"Medina is an artist who grapples with themes that both epic and complex. Viewers are struck by the extraordinary three-dimensional effects he achieves in his paintings.
Juan Medina has been invited six years in a years in a row to exhibit his work at the prestigious Salon de la Nationale des Beaux-Arts Exhibition held at the Louvre Museum and sponsored each year by the president of France. In his first Salon Exhibition he was awarded a Silver Medal from the Society of Merit and Dedication of France in the field of the arts.
Medina is an artist who works on a grand scale. His paintings have been exhibited throughout Mexico and the Unites States, including in such cities as San Francisco, Los Angeles, New York, Seattle and New Orleans.
One is immediately struck by the extraordinary three-dimensional effect Medina achieves in his paintings. His use of trompe l’oeil is startling as architectural elements seem to project from the picture plane. Placed in this seemingly concrete settings are figures that appear at once to be of the flesh and of the spirit. Medina’s imagery stems from the subconscious and raises questions about pour perceptions of spatial and chronological reality.
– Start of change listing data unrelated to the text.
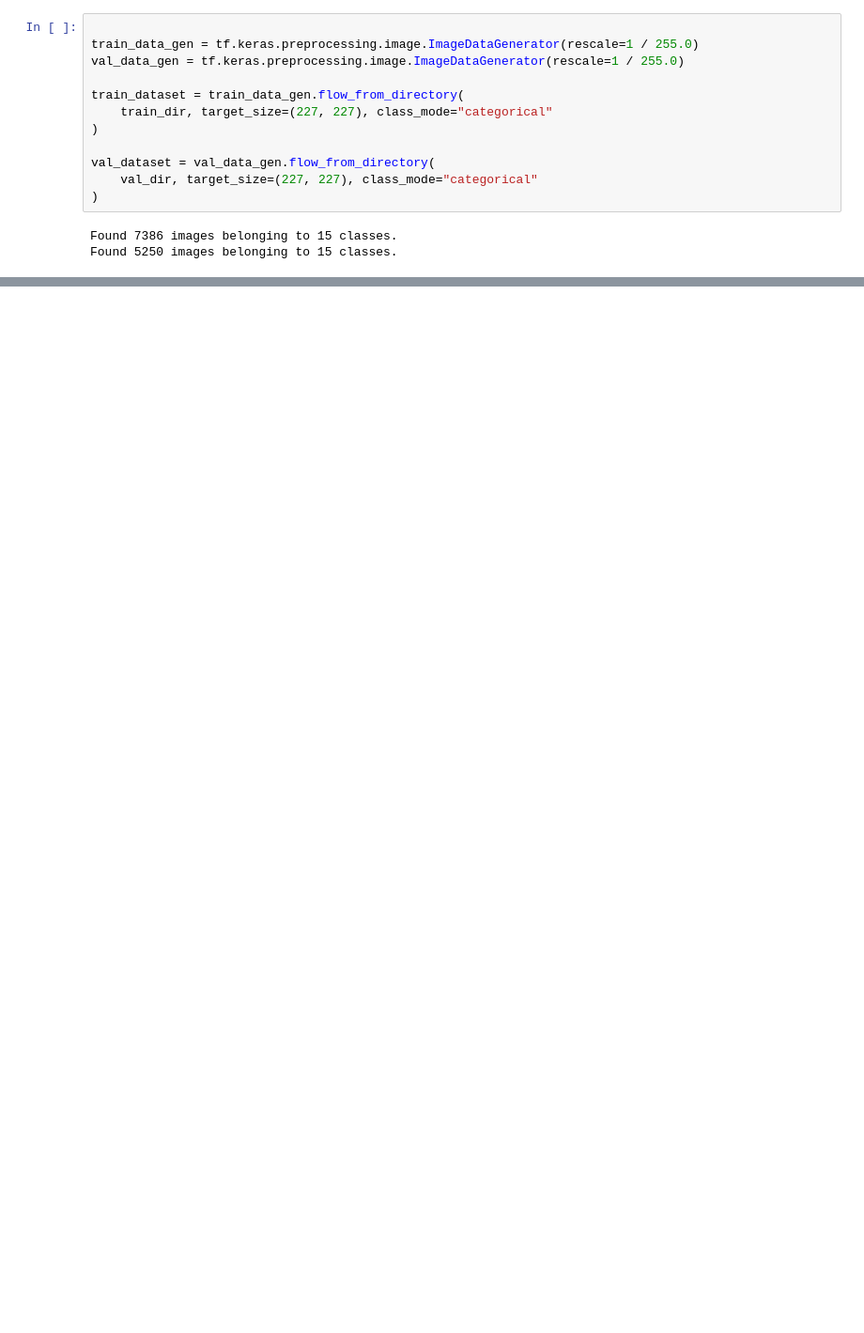
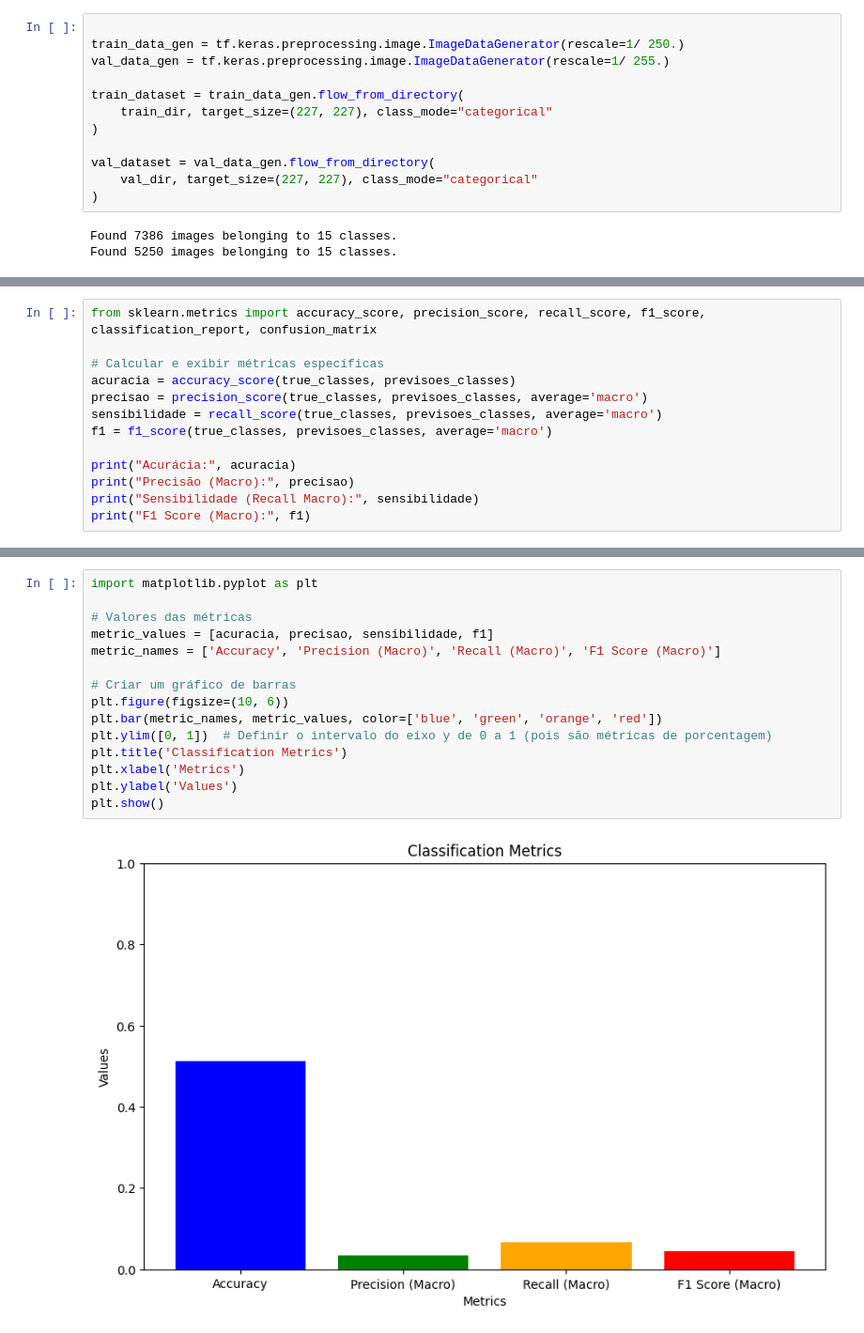
Before and after one commit to Libhinny/ReconhecimentoDeSinais, a Jupyter notebook: main.ipynb, the cells around one changed output, grey strips where cells are left out. Shown at 94% size. Cells and saved outputs as stored; diff of their text form; blank space fills up the shorter version.

```diff
--- a/main.ipynb
+++ b/main.ipynb
@@ -532,7 +528,7 @@ view_random_image(I_dir, "I")
 # %%
 
-train_data_gen = tf.keras.preprocessing.image.ImageDataGenerator(rescale=1 / 255.0)
-val_data_gen = tf.keras.preprocessing.image.ImageDataGenerator(rescale=1 / 255.0)
+train_data_gen = tf.keras.preprocessing.image.ImageDataGenerator(rescale=1/ 250.)
+val_data_gen = tf.keras.preprocessing.image.ImageDataGenerator(rescale=1/ 255.)
 
 train_dataset = train_data_gen.flow_from_directory(
     train_dir, target_size=(227, 227), class_mode="categorical"
@@ -676,0 +651,13 @@ model.summary()
+# %%
+from sklearn.metrics import accuracy_score, precision_score, recall_score, f1_score, classification_report, confusion_matrix
+
+# Calcular e exibir métricas específicas
+acuracia = accuracy_score(true_classes, previsoes_classes)
+precisao = precision_score(true_classes, previsoes_classes, average='macro')
+sensibilidade = recall_score(true_classes, previsoes_classes, average='macro')
+f1 = f1_score(true_classes, previsoes_classes, average='macro')
+
+print("Acurácia:", acuracia)
+print("Precisão (Macro):", precisao)
+print("Sensibilidade (Recall Macro):", sensibilidade)
+print("F1 Score (Macro):", f1)
@@ -676,0 +669,17 @@ model.summary()
+# %%
+import matplotlib.pyplot as plt
+
+# Valores das métricas
+metric_values = [acuracia, precisao, sensibilidade, f1]
+metric_names = ['Accuracy', 'Precision (Macro)', 'Recall (Macro)', 'F1 Score (Macro)']
+
+# Criar um gráfico de barras
+plt.figure(figsize=(10, 6))
+plt.bar(metric_names, metric_values, color=['blue', 'green', 'orange', 'red'])
+plt.ylim([0, 1])  # Definir o intervalo do eixo y de 0 a 1 (pois são métricas de porcentagem)
+plt.title('Classification Metrics')
+plt.xlabel('Metrics')
+plt.ylabel('Values')
+plt.show()
+# %% [output]
+[figure, added]
```
Also changed, not shown: parts of 20 cells of this notebook, 6 other files.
His winged figures suggest a quality of existence found in the “artistic a spirit”,; a spirit desirous to free itself from material concerns of day-to–day existence. The winged figure is the embodiment of the individual wanting to serve as deeper, more intangible need inside himself; that of his creativity and imagination.
In his paintings, Medina takes preconceived ideas of reality and turns them inside out; much like Alice experienced through the looking glass. He utilizes numerous references to artistic and architectural styles throughout history. These elements, in juxtaposition with contemporary models raise issues of the relativity of time. He also creates doubt in perception of spatial reality as figures seem to break through the composition's borders and occupy another dimension."
"In the beginning it was shape, then came light, afterwards color and finally texture; as in the architectonic creation, the genesis of Juan Medina’s pictorial work rests on a solid structure of techniques and concepts that weave in plastic dimensions his memories made of oil and canvas.
With time, the step from watercolor to oil was the resource that allowed him to approach with mastery the conscience of time encrusted in stone, wood, mirrors and all model –object that transfers Renaissance rhetoric without moralizing it.
Every one of Juan Medina’s paintings where “another” reflected universe emerges must be seen from this point of view: either the reflex is symmetric to another reality or it projects us, like the Mannerists, into a decomposition of space; hence to another figurative reality, that of memories, of which only he will hold the key.
His work expresses the desire of a new understanding of the everyday object, like a scientific approach to a latent reality. During more than 23 years he has painted progressively incorporating techniques and materials that have built a three-dimensional structure of virtual space.
The optic field in his recent works is not a mere assembly of trompe l’œil effects, it is the pragmatic synthesis of a hyperrealist-surrealist art that is in Mexico beginning to get rid of its atavism to folklore. In this sense, he is a part of the solid vanguard of Latin American artists that have been widely recognized abroad and that set the bases of Contemporary Art in Mexico.
Jorge Sánchez Becerril
Professor of Art History, National University of Mexico
Ph.D Architecture in Paris"